2015 Advent Beer 24: Sweet Baby Jesus!

Extracting the final beer from the advent calendar is always an occasion for mixed feelings; sure, it's one more excellent beverage, but it's also the end of nearly a month of exploration and discovery. Will the final beer measure up to what has gone before?


Sweet Baby Jesus! from Du Claw Brewing in Baltimore is not only aptly named but is also a seasonally appropriate style, being the first Chocolate Peanut Butter Porter I've ever tried. Some might argue that it is better poised as an Easter beer, and that's fine; if I can find more, I will totally put a couple aside for then, too.


As a fan of flavoured porters and stouts, this has been a good calendar for me, since these two darkest styles made up over a quarter of the offerings. Trying to find new ways to describe the colour is proving difficult though, and has made up my mind that if I ever get to name one, I am very likely to call it "None More Black" a la Spinal Tap. I dunno what else to to tell you except Sweet Baby Jesus! pours a typical but comforting deep, rich black, with a bit of caramel-coloured foam to top everything off.


The chocolate and peanut butter can both be found easily enough in the aroma, but are balanced out nicely with the dark roasted malts and a general toastiness that pairs well with both peanut butter and chocolate.

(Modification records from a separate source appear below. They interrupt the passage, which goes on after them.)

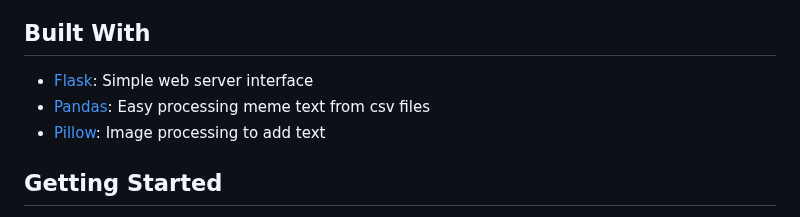
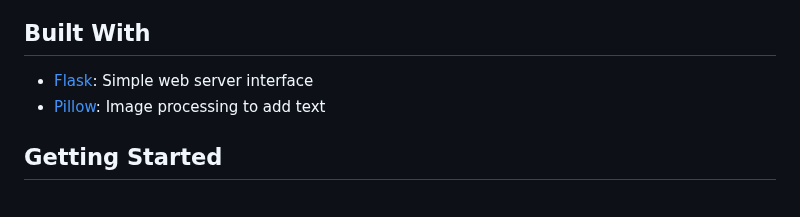
Before and after one commit to kehindeoderinde/meme-generator, a Markdown page: README.md, the part around the change. GitHub-like rendering.

```diff
--- a/README.md
+++ b/README.md
@@ -9,7 +9,6 @@ At a high-level, this program reads data from different file types (CSV, TXT, JS
 ## Built With
 
 * [Flask](https://github.com/pallets/flask): Simple web server interface
-* [Pandas](https://github.com/pandas-dev/pandas): Easy processing meme text from csv files
 * [Pillow](https://github.com/python-pillow/Pillow): Image processing to add text
 
 ## Getting Started
```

This balance carries through immensely well in the taste, as the strong, bitter chocolate and rich peanuts abide equitably with that that same breadiness, giving a similar flavour profile to eating a toasted sandwich with peanut butter on one side and Nutella on the other. The sweetness is there, sure, but never overpowering. SBJ! is tremendously full-bodied porter, with a rich and pleasant mouthfeel and a crisp finish, perfectly rounded out by the hops.

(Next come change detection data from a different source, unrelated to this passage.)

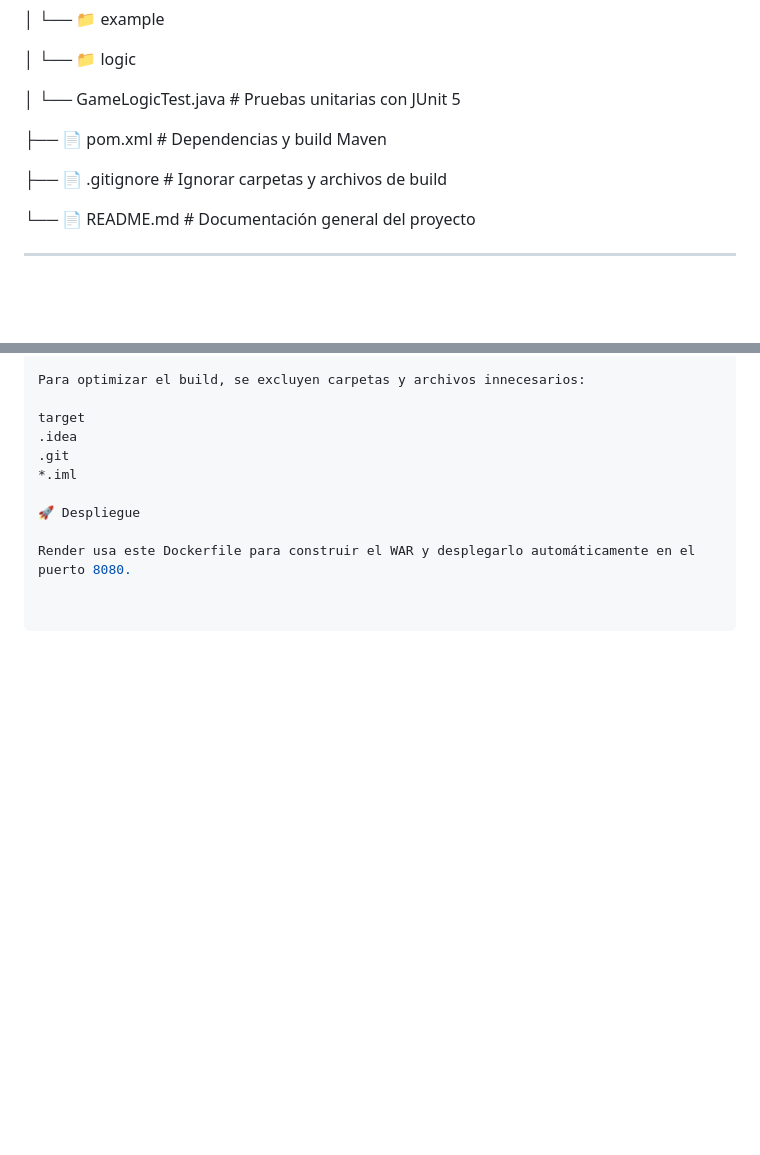
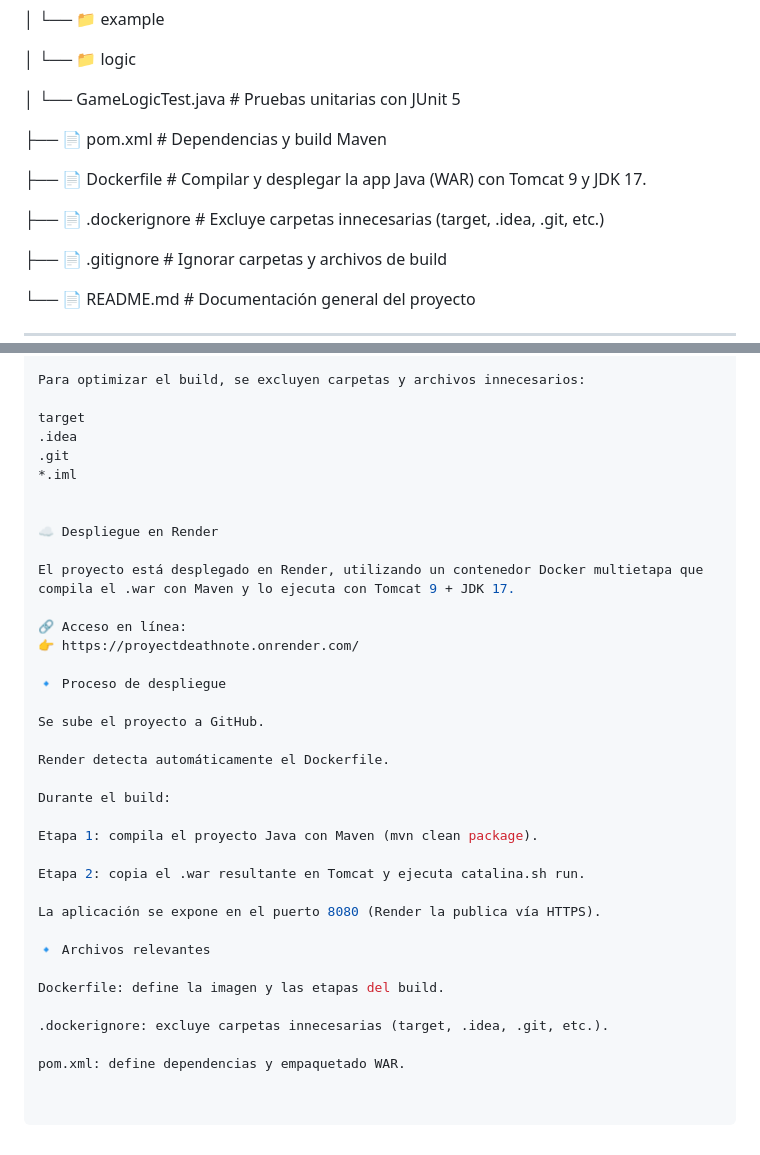
Before and after one commit to Gianbackend/ProyectoMAVEN1, a Markdown page: README.md, 2 parts joined by grey strips. Drawn GitHub-style; blank space fills up the shorter version.

Commit message:
Actualizacion 1

```diff
--- a/README.md
+++ b/README.md
@@ -121,6 +121,10 @@ El jugador toma decisiones que lo llevan a distintos finales, en un árbol de de
 
 ├── 📄 pom.xml                                      # Dependencias y build Maven
 
+├── 📄 Dockerfile                                      # Compilar y desplegar la app Java (WAR) con Tomcat 9 y JDK 17.
+
+├── 📄 .dockerignore                                      # Excluye carpetas innecesarias (target, .idea, .git, etc.)
+
 ├── 📄 .gitignore                                   # Ignorar carpetas y archivos de build
 
 └── 📄 README.md                                    # Documentación general del proyecto
@@ -196,6 +200,32 @@ target
 .git
 *.iml
 
-🚀 Despliegue
 
-Render usa este Dockerfile para construir el WAR y desplegarlo automáticamente en el puerto 8080.
+☁️ Despliegue en Render
+
+El proyecto está desplegado en Render, utilizando un contenedor Docker multietapa que compila el .war con Maven y lo ejecuta con Tomcat 9 + JDK 17.
+
+🔗 Acceso en línea:
+👉 https://proyectdeathnote.onrender.com/
+
+🔹 Proceso de despliegue
+
+Se sube el proyecto a GitHub.
+
+Render detecta automáticamente el Dockerfile.
+
+Durante el build:
+
+Etapa 1: compila el proyecto Java con Maven (mvn clean package).
+
+Etapa 2: copia el .war resultante en Tomcat y ejecuta catalina.sh run.
+
+La aplicación se expone en el puerto 8080 (Render la publica vía HTTPS).
+
+🔹 Archivos relevantes
+
+Dockerfile: define la imagen y las etapas del build.
+
+.dockerignore: excluye carpetas innecesarias (target, .idea, .git, etc.).
+
+pom.xml: define dependencias y empaquetado WAR.
```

I will have to go through my other posts to make sure, but Sweet Baby Jesus! is definitely one of my favourite beers from this calendar, and may well be the best of the lot.


With any luck, the makers of this most excellent tradition are already sorting out this year's packaging shortcomings, as I am already looking forward to next year's version!

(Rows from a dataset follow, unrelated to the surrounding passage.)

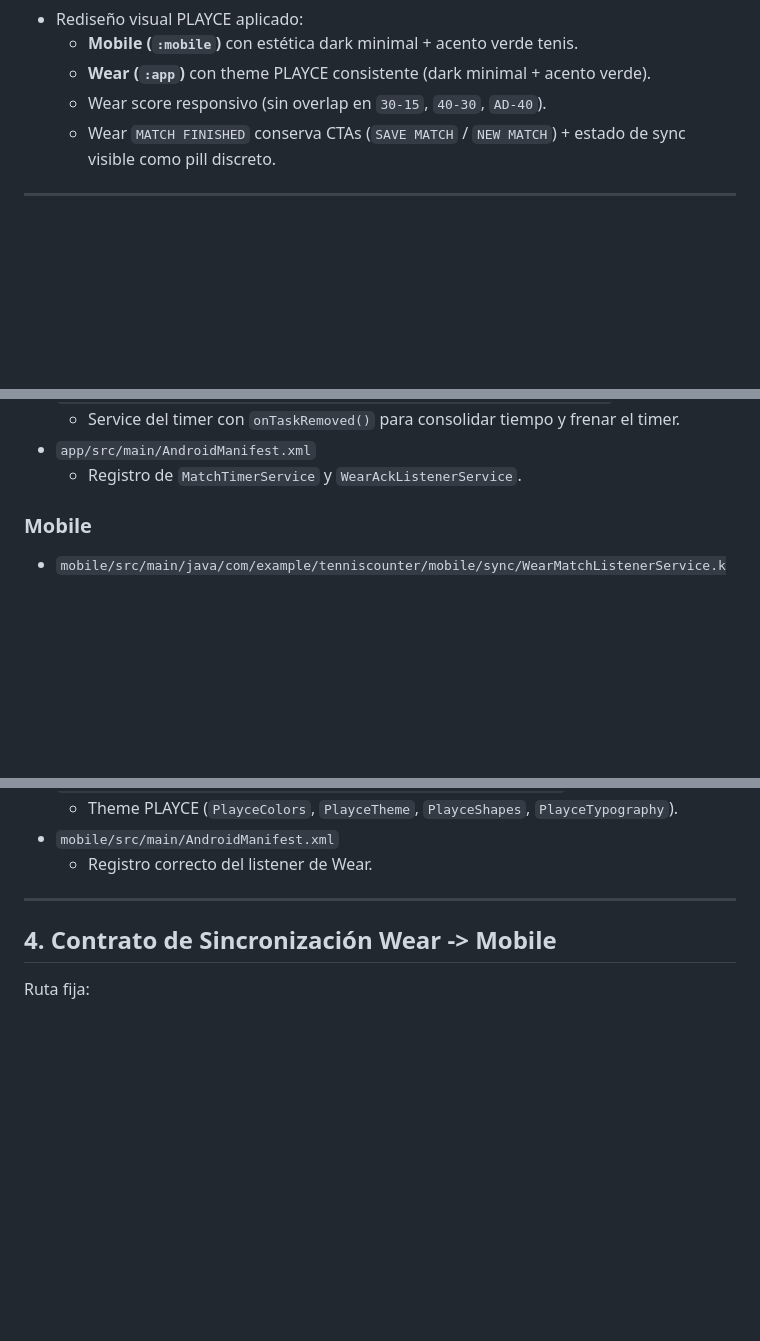
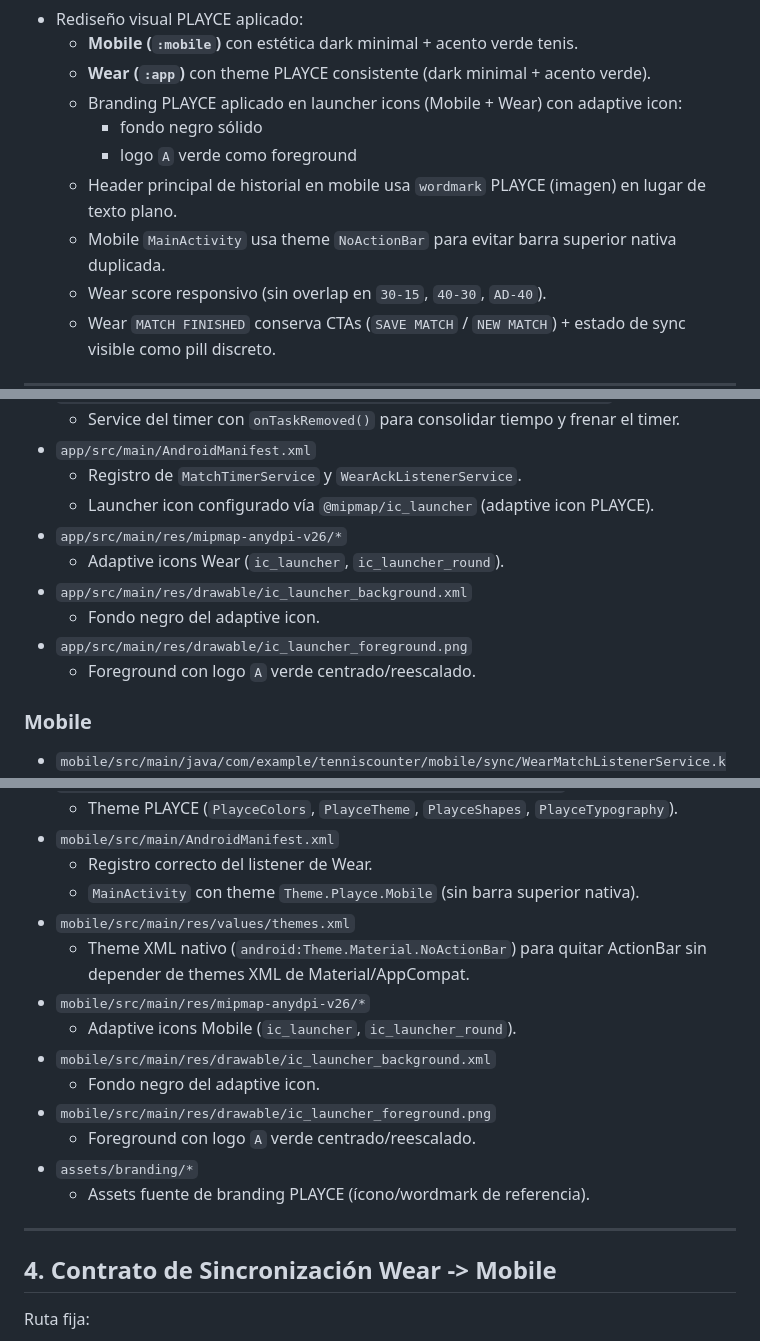
Before and after one commit to atomaculus/tennis_counter, a Markdown page: AGENTS.md, 3 parts joined by grey strips. GitHub-like rendering; blank space fills up the shorter version.

Commit message:
docs: update AGENTS.md with PLAYCE branding and UI notes

```diff
--- a/AGENTS.md
+++ b/AGENTS.md
@@ -30,6 +30,11 @@ Estado funcional actual:
 - Rediseño visual PLAYCE aplicado:
   - **Mobile (`:mobile`)** con estética dark minimal + acento verde tenis.
   - **Wear (`:app`)** con theme PLAYCE consistente (dark minimal + acento verde).
+  - Branding PLAYCE aplicado en launcher icons (Mobile + Wear) con adaptive icon:
+    - fondo negro sólido
+    - logo `A` verde como foreground
+  - Header principal de historial en mobile usa `wordmark` PLAYCE (imagen) en lugar de texto plano.
+  - Mobile `MainActivity` usa theme `NoActionBar` para evitar barra superior nativa duplicada.
   - Wear score responsivo (sin overlap en `30-15`, `40-30`, `AD-40`).
   - Wear `MATCH FINISHED` conserva CTAs (`SAVE MATCH` / `NEW MATCH`) + estado de sync visible como pill discreto.
 
@@ -78,6 +83,13 @@ Notas:
   - Service del timer con `onTaskRemoved()` para consolidar tiempo y frenar el timer.
 - `app/src/main/AndroidManifest.xml`
   - Registro de `MatchTimerService` y `WearAckListenerService`.
+  - Launcher icon configurado vía `@mipmap/ic_launcher` (adaptive icon PLAYCE).
+- `app/src/main/res/mipmap-anydpi-v26/*`
+  - Adaptive icons Wear (`ic_launcher`, `ic_launcher_round`).
+- `app/src/main/res/drawable/ic_launcher_background.xml`
+  - Fondo negro del adaptive icon.
+- `app/src/main/res/drawable/ic_launcher_foreground.png`
+  - Foreground con logo `A` verde centrado/reescalado.
 
 ### Mobile
 - `mobile/src/main/java/com/example/tenniscounter/mobile/sync/WearMatchListenerService.kt`
@@ -104,6 +117,17 @@ Notas:
   - Theme PLAYCE (`PlayceColors`, `PlayceTheme`, `PlayceShapes`, `PlayceTypography`).
 - `mobile/src/main/AndroidManifest.xml`
   - Registro correcto del listener de Wear.
+  - `MainActivity` con theme `Theme.Playce.Mobile` (sin barra superior nativa).
+- `mobile/src/main/res/values/themes.xml`
+  - Theme XML nativo (`android:Theme.Material.NoActionBar`) para quitar ActionBar sin depender de themes XML de Material/AppCompat.
+- `mobile/src/main/res/mipmap-anydpi-v26/*`
+  - Adaptive icons Mobile (`ic_launcher`, `ic_launcher_round`).
+- `mobile/src/main/res/drawable/ic_launcher_background.xml`
+  - Fondo negro del adaptive icon.
+- `mobile/src/main/res/drawable/ic_launcher_foreground.png`
+  - Foreground con logo `A` verde centrado/reescalado.
+- `assets/branding/*`
+  - Assets fuente de branding PLAYCE (ícono/wordmark de referencia).
 
 ---
 
```
Also changed, not shown: other parts of AGENTS.md (+7 -0 lines).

Wednesday, December 23, 2015

2015 Advent Beer 23: Old Yonder Star

The label calls this a 'Yorkshire Style Holiday Ale', while Beer Advocate refers to it as a 'Winter Warmer', and Sound Brewery's own website calls it a 'Northern English Brown'. I've had two of these styles and enjoyed them both, so statistically speaking, I stand a good chance of liking this beer.


Old Yonder Star pours a deep rich reddish brown, with a moderate amount of off-white head. There are scents of sharp yeast but also apple and perhaps clove-like spices.


There is a surprising amount of chocolate resent up front, but then the apple and a bit of pear come through. The beer ends on a literal sour note, with an astringent finish I don't normally associate with brown ales. I guess it could have something to do with the But hey, who knows how they do things in Yorkshire?


All in all a pleasant enough after-dinner treat, but there are a number of high-test and spicey beers I would turn to before this one. This is a brewery I wouldn't mind trying more beers from however, given their adventurous nature.


Tuesday, December 22, 2015

2015 Advent Beer 22: Longest Night Cascadian Dark Ale

I could have sworn I had this brew before as part of Yukon Brewing's variety pack, The Dark Side, but it turns out Longest Night is not atually part of it; strange! Appropriately enough named, what with the Winter Solstice having just passed, Longest Night is a strong ale brewed with dark hops, resulting in a more balanced beer than comparably hued stouts and porters.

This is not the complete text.